## YOUR GOAL
When a line contains the string "Shared", it counts once; give the total of such lines in the entries below and nothing else.

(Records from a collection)
#####
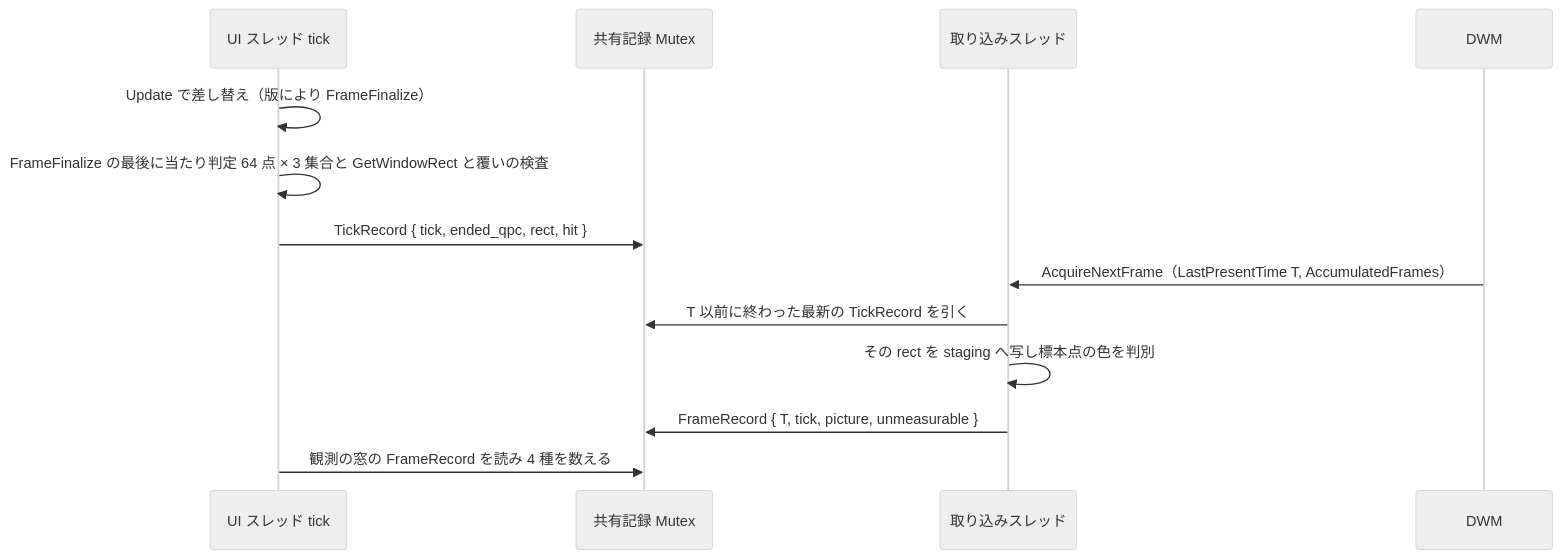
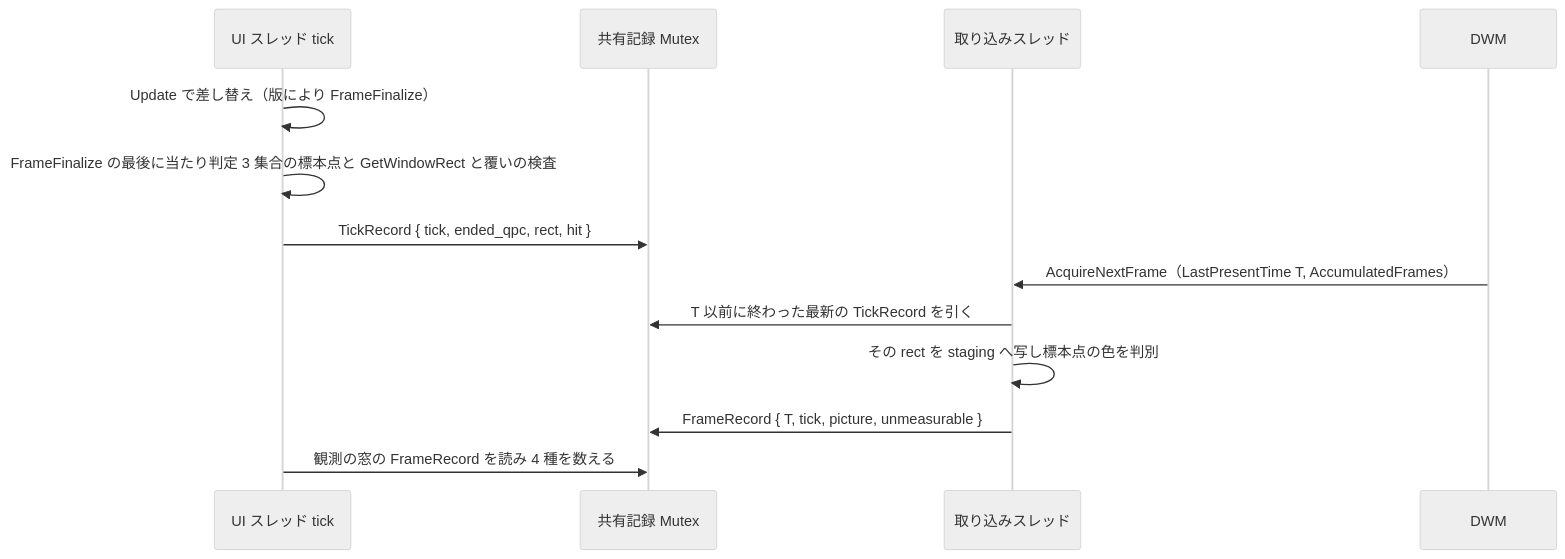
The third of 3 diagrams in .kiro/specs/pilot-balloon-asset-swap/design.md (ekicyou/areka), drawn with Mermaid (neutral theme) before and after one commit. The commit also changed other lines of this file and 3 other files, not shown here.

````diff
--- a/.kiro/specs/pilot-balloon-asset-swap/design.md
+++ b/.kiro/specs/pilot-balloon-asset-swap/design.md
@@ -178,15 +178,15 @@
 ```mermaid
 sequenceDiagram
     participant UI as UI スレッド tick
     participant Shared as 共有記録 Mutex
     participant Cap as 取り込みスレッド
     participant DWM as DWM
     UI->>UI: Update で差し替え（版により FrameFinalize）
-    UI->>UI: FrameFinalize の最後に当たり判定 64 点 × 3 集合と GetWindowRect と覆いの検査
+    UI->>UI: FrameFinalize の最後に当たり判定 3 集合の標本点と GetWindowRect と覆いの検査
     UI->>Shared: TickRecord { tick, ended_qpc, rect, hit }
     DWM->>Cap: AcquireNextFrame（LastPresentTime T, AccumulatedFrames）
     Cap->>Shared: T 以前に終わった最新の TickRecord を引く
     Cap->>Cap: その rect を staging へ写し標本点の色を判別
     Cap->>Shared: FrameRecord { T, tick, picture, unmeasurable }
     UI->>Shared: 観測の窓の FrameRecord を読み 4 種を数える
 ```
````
#####
## ANSWER BOX
5